It was just three days after the Doctor and the Admiral had
congratulated each other upon the closer tie which was to unite their
two families, and to turn their friendship into something even dearer
and more intimate, that Miss Ida Walker received a letter which caused
her some surprise and considerable amusement. It was dated from next
door, and was handed in by the red-headed page after breakfast.

"Dear Miss Ida," began this curious document, and then relapsed suddenly
into the third person. "Mr. Charles Westmacott hopes that he may have
the extreme pleasure of a ride with Miss Ida Walker upon his tandem
tricycle. Mr. Charles Westmacott will bring it round in half an hour.
You in front. Yours very truly, Charles Westmacott." The whole was
written in a large, loose-jointed, and school-boyish hand, very thin on
the up strokes and thick on the down, as though care and pains had gone
to the fashioning of it.

Strange as was the form, the meaning was clear enough; so Ida hastened
to her room, and had hardly slipped on her light grey cycling dress when
she saw the tandem with its large occupant at the door. He handed her up
to her saddle with a more solemn and thoughtful face than was usual
with him, and a few moments later they were flying along the beautiful,
smooth suburban roads in the direction of Forest Hill. The great limbs
of the athlete made the heavy machine spring and quiver with every
stroke; while the mignon grey figure with the laughing face, and the
golden curls blowing from under the little pink-banded straw hat, simply
held firmly to her perch, and let the treadles whirl round beneath her
feet. Mile after mile they flew, the wind beating in her face, the trees
dancing past in two long ranks on either side, until they had passed
round Croydon and were approaching Norwood once more from the further
side.

"Aren't you tired?" she asked, glancing over her shoulder and turning
towards him a little pink ear, a fluffy golden curl, and one blue eye
twinkling from the very corner of its lid.

"Not a bit. I am just getting my swing."

"Isn't it wonderful to be strong? You always remind me of a
steamengine."
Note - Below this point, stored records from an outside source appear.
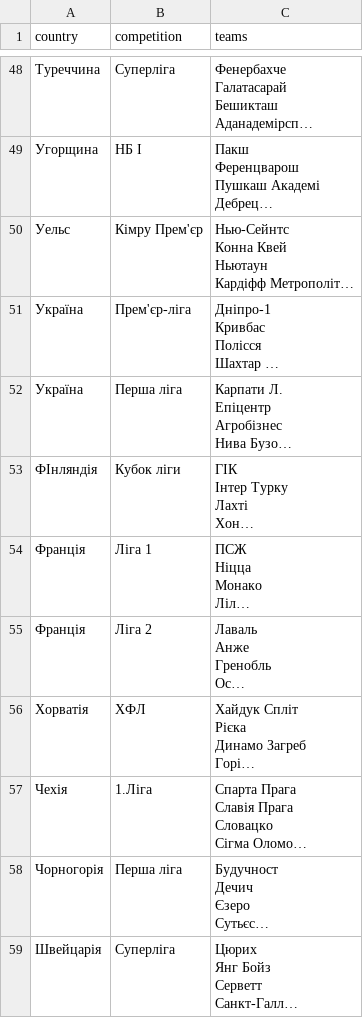
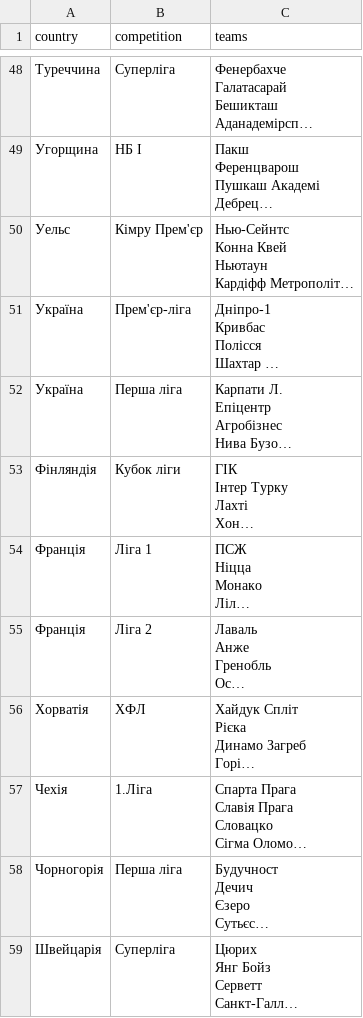
Before and after one commit to ol-smaha/BetDashboard, a CSV file: app/teams.csv, drawn as a sheet; only a part is shown, gaps mark what is left out; long unchanged cells end in …; the diff names each change by its address in the sheet, - before the commit and + after, or states it on an @@ line.

```diff
--- a/app/teams.csv
+++ b/app/teams.csv
-A53 (country): ФІнляндія
+A53 (country): Фінляндія
```
Also changed, not shown: 15 other files.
"Why a steamengine?"

"Well, because it is so powerful, and reliable, and unreasoning. Well, I
didn't mean that last, you know, but--but--you know what I mean. What is
the matter with you?"

"Why?"

"Because you have something on your mind. You have not laughed once."

He broke into a gruesome laugh. "I am quite jolly," said he.

"Oh, no, you are not. And why did you write me such a dreadfully stiff
letter?"

"There now," he cried, "I was sure it was stiff. I said it was absurdly
stiff."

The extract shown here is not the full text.